For more than a year, residents of Crete, Ill., have flooded meeting halls, erected yard signs and circulated petitions in order to halt the construction of a 750-bed detention center being considered by federal immigration authorities and the nation's largest for-profit prison corporation.

On Monday night, after learning more details about the financial benefits of the deal, Crete's board of trustees unanimously voted down a plan that would have brought a private prison for housing undocumented immigrants into their community. The rejection strikes a blow to Corrections Corporation of America, which last year took in more than $200 million in revenue from the business of detaining immigrants, according to securities filings.

Crete village board member Daniel Bachert said officials had been considering the detention center as a way to provide jobs for locals and boost revenues for the village coffers. But after meetings on Monday with CCA representatives, Bachert said the financial estimates provided were not enough to support the project.

"We were projecting something like one to two million dollars in income every year, minimum," Bachert said. "Unfortunately, that's not the way it came out."

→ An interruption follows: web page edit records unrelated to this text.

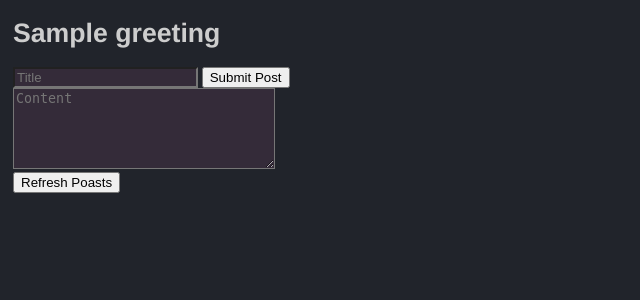
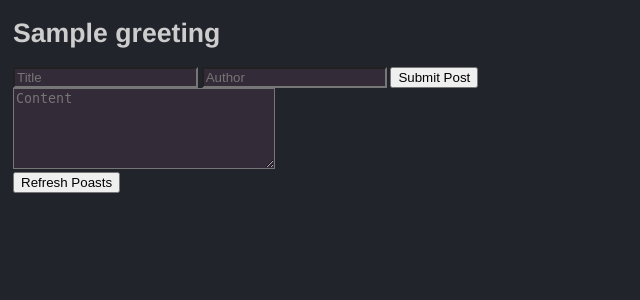
Before and after one commit to BenDavidAaron/dunderchan, a FastAPI app: template app/templates/index.jinja2 in a window 1280 px wide. Shown: the top 300 px of the page, without its empty margins (0-640 px from the left). Run offline with FastAPI, Linux system fonts and the light colour scheme; the template is opened without the code that fills it: most values are stand-ins (such as "Sample title", 1, 10 or a date in 2020); parts of the project's set-up code (start-up, migrations or seed data) failed here and were passed over; some libraries are stand-ins or nearby versions.

Commit message:
Add author IDs

```diff
--- a/app/main.py
+++ b/app/main.py
@@ -1,13 +1,15 @@
 """Dumbapp"""
+import hashlib
 from os import environ
 from pathlib import Path
+from typing import Optional
 
 import sqlalchemy
 from databases import Database
-from fastapi import FastAPI, Request, Form
+from fastapi import FastAPI, Form, Request
 from fastapi.responses import HTMLResponse
+from fastapi.staticfiles import StaticFiles
 from fastapi.templating import Jinja2Templates
-from fastapi.staticfiles import StaticFiles
 from fastapi_htmx import htmx, htmx_init
 
 app = FastAPI()
@@ -26,11 +28,19 @@ posts = sqlalchemy.Table(
     metadata,
     sqlalchemy.Column("id", sqlalchemy.Integer, primary_key=True, autoincrement=True),
     sqlalchemy.Column("title", sqlalchemy.String, nullable=False),
+    sqlalchemy.Column("author_hash", sqlalchemy.String, nullable=True),
     sqlalchemy.Column("content", sqlalchemy.String, nullable=False),
 )
 
 metadata.create_all(engine)
 
+
+def hash_author_id(author_id: str) -> str:
+    """Hash author id for display"""
+    hash_fxn = hashlib.md5()
+    hash_fxn.update(author_id.encode("utf-8"))
+    hash_value = hash_fxn.hexdigest()
+    return hash_value[:6]
 
 @app.on_event("startup")
 async def startup():
@@ -62,13 +72,21 @@ async def get_posts(request: Request):
 @app.post("/posts", response_class=HTMLResponse)
 @htmx("posts", "posts")
 async def create_post(
-    request: Request, title: str = Form(...), content: str = Form(...)
+    request: Request,
+    title: str = Form(...),
+    content: str = Form(...),
+    author: Optional[str] = Form(None),
 ):
     """Create a new post"""
-    del request
+    if author is not None:
+        author_hash = hash_author_id(author)
+    else:
+        author_hash = hash_author_id(request.client.host)
+
     insert_statement = posts.insert().values(
         title=title,
         content=content,
+        author_hash=author_hash,
     )
     await database.execute(insert_statement)
     query_statement = posts.select().order_by(posts.c.id.desc()).limit(10)
--- a/app/templates/index.jinja2
+++ b/app/templates/index.jinja2
@@ -3,6 +3,7 @@
 <h1>{{ greeting }}</h1>
 <form hx-post="/posts" hx-target="#posts_list">
     <input type="text" id="title" name="title" placeholder="Title" required>
+    <input type="text" id="author" name="author" placeholder="Author">
     <button type="submit">Submit Post</button>
     </br>
     <textarea type="text" id="content" name="content" placeholder="Content" rows="5" , cols="30" required></textarea>
--- a/app/templates/posts.jinja2
+++ b/app/templates/posts.jinja2
@@ -2,6 +2,7 @@
     {% for post in posts %}
         <p>
         {{ post.id }} - {{ post.title }}</br>
+        {{post.author_hash}}</br>
         {{ post.content }}
         </p>
     {% endfor %}
```
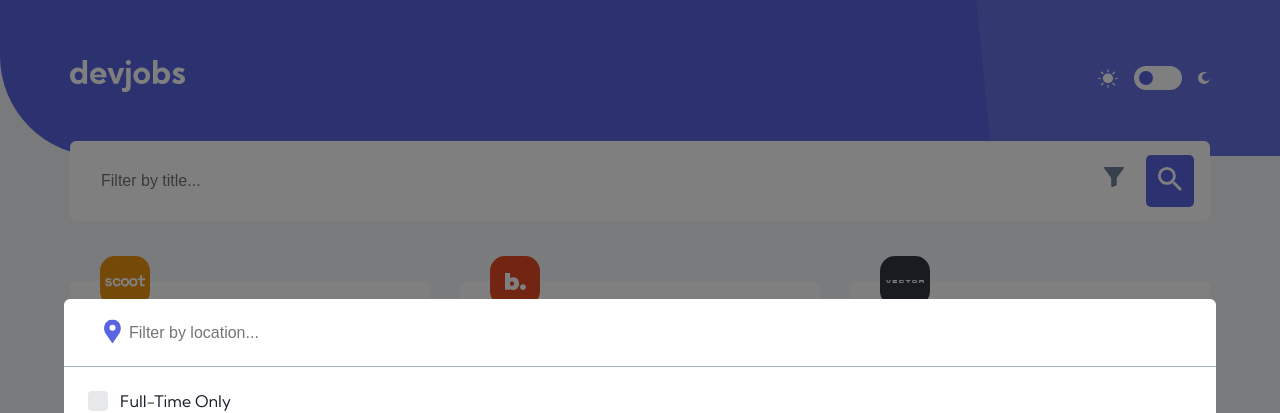
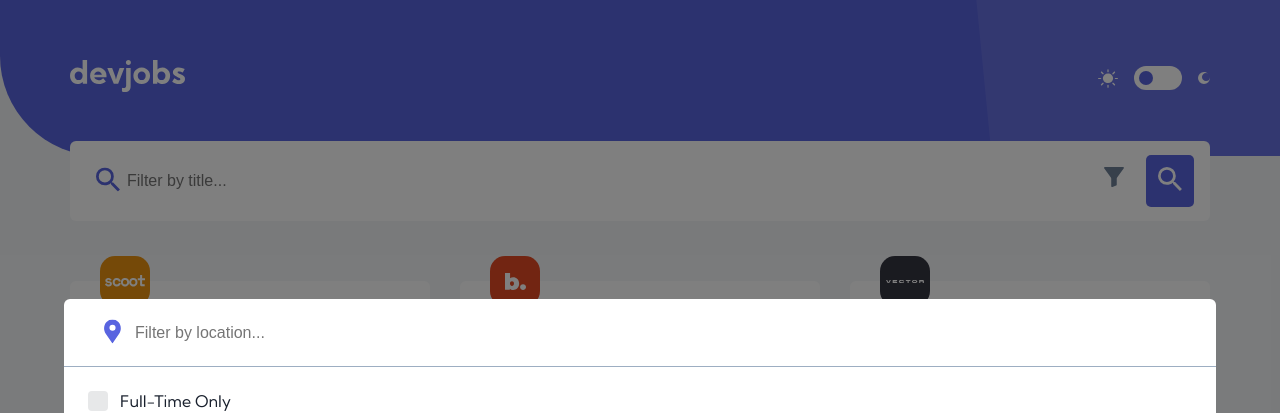
Before and after one commit to Joelynn94/devjobs-web-app, a React (Create React App) app: page / in a window 1280 px wide. Both pictures are taken after a click on the button 1116 px from the left and 181 px from the top of the page. Shown: the top 413 px of the page. Built offline with nearby package versions, Linux system fonts and the light colour scheme.

Commit message:
changed moobilesearchbar component to match searchbar component

```diff
--- a/src/components/MobileModalFilter/MobileModalFilter.css
+++ b/src/components/MobileModalFilter/MobileModalFilter.css
@@ -24,8 +24,12 @@
   padding: 10px 24px;
 }
 
-.mobile-modal .ui-input__input {
-  padding: 10px 40px;
+.mobile-modal .location-input {
+  width: 100%;
+}
+
+.mobile-modal .location-input::after {
+  opacity: 0;
 }
 
 .mobile-modal__bottom {
--- a/src/components/MobileModalFilter/MobileModalFilter.js
+++ b/src/components/MobileModalFilter/MobileModalFilter.js
@@ -4,27 +4,42 @@ import Input from '../Input/Input';
 import Button from '../Button/Button';
 
 import './MobileModalFilter.css';
+import SearchLocation from '../SearchLocation/SearchLocation';
 
-const MobileModalFilter = ({ onFilterClick }) => {
+const MobileModalFilter = ({
+  onFormSubmit,
+  onFilterClick,
+  searchLocation,
+  onLocationInputChange,
+  isChecked,
+  onCheckboxChange,
+}) => {
   return (
-    <div className='mobile-modal' onClick={onFilterClick}>
+    <form
+      className='mobile-modal'
+      onClick={onFilterClick}
+      onSubmit={onFormSubmit}
+    >
       <div
         className='mobile-modal__content'
         onClick={(e) => e.stopPropagation()}
       >
         <div className='mobile-modal__top'>
-          <Input
-            icon={'location'}
-            name='location'
-            placeholder='Filter by location...'
+          <SearchLocation
+            searchLocation={searchLocation}
+            onLocationInputChange={onLocationInputChange}
           />
         </div>
         <div className='mobile-modal__bottom'>
-          <FilterCheckbox label='Full-Time Only' />
+          <FilterCheckbox
+            label='Full-Time Only'
+            isChecked={isChecked}
+            onCheckboxChange={onCheckboxChange}
+          />
           <Button buttonStyle={'btn--primary'}>Search</Button>
         </div>
       </div>
-    </div>
+    </form>
   );
 };
 
--- a/src/components/MobileSearchBar/MobileSearchBar.css
+++ b/src/components/MobileSearchBar/MobileSearchBar.css
@@ -9,10 +9,13 @@
   height: 60px;
 }
 
-.mobile-search-bar .ui-input__group {
+.mobile-search-bar .search-input {
   flex: 1;
-  padding-left: 0;
   width: 100%;
+}
+
+.mobile-search-bar .search-input::after {
+  opacity: 0;
 }
 
 .mobile-search-bar .ui-input__input-pad-0 {
--- a/src/components/MobileSearchBar/MobileSearchBar.js
+++ b/src/components/MobileSearchBar/MobileSearchBar.js
@@ -1,11 +1,19 @@
 import React, { useState } from 'react';
 import Button from '../Button/Button';
-import Input from '../Input/Input';
 import MobileModalFilter from '../MobileModalFilter/MobileModalFilter';
+import SearchInput from '../SearchInput/SearchInput';
 
 import './MobileSearchBar.css';
 
-const MobileSearchBar = () => {
+const MobileSearchBar = ({
+  isChecked,
+  onCheckboxChange,
+  searchTerm,
+  onSearchInputChange,
+  searchLocation,
+  onLocationInputChange,
+  onFormSubmit,
+}) => {
   const [isModalOpen, setIsModalOpen] = useState(false);
 
   const handleFilterClick = () => {
@@ -14,7 +22,10 @@ const MobileSearchBar = () => {
 
   return (
     <div className='mobile-search-bar'>
-      <Input placeholder='Filter by title...' />
+      <SearchInput
+        searchTerm={searchTerm}
+        onSearchInputChange={onSearchInputChange}
+      />
       <div className='mobile-search-bar__buttons'>
         <Button onClick={handleFilterClick}>
           <svg width='24' height='24' xmlns='http://www.w3.org/2000/svg'>
@@ -35,7 +46,17 @@ const MobileSearchBar = () => {
           </svg>
         </Button>
       </div>
-      {isModalOpen && <MobileModalFilter onFilterClick={handleFilterClick} />}
+      {isModalOpen && (
+        <MobileModalFilter
+          onFilterClick={handleFilterClick}
+          searchLocation={searchLocation}
+          onLocationInputChange={onLocationInputChange}
+          isChecked={isChecked}
+          onCheckboxChange={onCheckboxChange}
+          onFormSubmit={onFormSubmit}
+          isModalOpen={isModalOpen}
+        />
+      )}
     </div>
   );
 };
--- a/src/components/SearchInput/SearchInput.js
+++ b/src/components/SearchInput/SearchInput.js
@@ -4,7 +4,7 @@ import Input from '../Input/Input';
 import './SearchInput.css';
 
 const SearchInput = ({ searchTerm, onSearchInputChange }) => {
-  console.log();
+  console.log(searchTerm);
   return (
     <Input
       className='search-input'
--- a/src/pages/HomePage/HomePage.js
+++ b/src/pages/HomePage/HomePage.js
@@ -72,7 +72,16 @@ const HomePage = ({ jobs, isLoading, windowWidth, setCurrentJob }) => {
           onLocationInputChange={handleLocationInputChange}
         />
       ) : (
-        <MobileSearchBar />
+        <MobileSearchBar
+          isChecked={isChecked}
+          onCheckboxChange={handleCheckboxChange}
+          isFullTime={isFullTime}
+          searchTerm={searchTerm}
+          onSearchInputChange={handleSearchInputChange}
+          onFormSubmit={handleFormSubmit}
+          searchLocation={searchLocation}
+          onLocationInputChange={handleLocationInputChange}
+        />
       )}
       <GridContainer>
         {filteredJobs.length > 0
```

Bachert said the estimates were more in the range of $250,000 every year -- a sum that "just doesn't cut it" for Crete.

Detaining undocumented immigrants has become big business for private prison corporations such as CCA and the GEO Group, two publicly traded companies that posted revenues of more than $1.5 billion each last year. As the federal government has taken a harder line on illegal immigration, the nation's two largest private prison companies have more than doubled revenues from immigrant detention since 2005.

Though private prison corporations manage some federal detention centers, the government tends to contract directly with small towns and counties -- who then subcontract to private operators such as CCA. That makes local buy-in from small towns and villages such as Crete a crucial part of the process.

"A lot of residents were really upset that this was being jammed down their throats," said Fred Tsao, policy director of the Illinois Coalition for Immigrant and Refugee Rights, which opposed the detention center.

CCA approached local leaders in Crete in 2010, after federal authorities with Immigration and Customs Enforcement notified local governments in the Chicago area of plans to build a new detention center for undocumented immigrants awaiting deportation or court hearings. CCA and Crete sent a joint proposal to ICE in November 2010, and the agency "tentatively selected" Crete as the proposed site for the detention center last year.

Residents in Crete have complained that these leaders kept them in the dark about proposals to build the jail on the edge of town. Bachert, the board member, said officials were simply collecting as much information as possible to ensure the village of 8,000 wasn't missing out on a major economic development opportunity.

A spokesman for CCA said that's exactly what Crete has chosen to do.

CCA's Steve Owen wrote in an e-mail that the village board's decision to block the detention center "is of course disappointing to the taxpayers, job seekers and local businesses that stood to benefit from this economic boost."

Owen said he could not cite specific terms of the proposed agreement, but he argued that the total financial benefits for Crete would "far exceed" the $250,000 figure cited by Bachert. He said that estimate "does not take into account the total package of financial benefits such as revenues from property taxes, which alone were projected to exceed $1.2 million annually." He said CCA "will continue to work closely with ICE in meeting their needs in the region."

An ICE spokesman, Shawn Neudauer, said the agency will be reviewing proposals from other local governments in the Chicago area.

Opponents of the detention center in Crete got support in the state capital earlier this year, with the Illinois General Assembly considering a bill that would have banned all privately operated detention centers in the state. After the bill was introduced, CCA hired one of Illinois' most powerful lobbying firms to make its case to lawmakers and the governor's office, according to state records.

The Illinois House voted down the measure two weeks ago.

Opponents of the detention center, including many Crete residents and immigrants' rights groups, said they were relieved that public opinion ultimately won out in Crete. But they were well aware that there will likely be a replay in other nearby communities.

"It might be over in Crete, but it sounds to me like it's going somewhere else," said Concetta Smart, the co-chair of Concerned Citizens of Crete, a group that organized against the detention center. "My job is not over yet."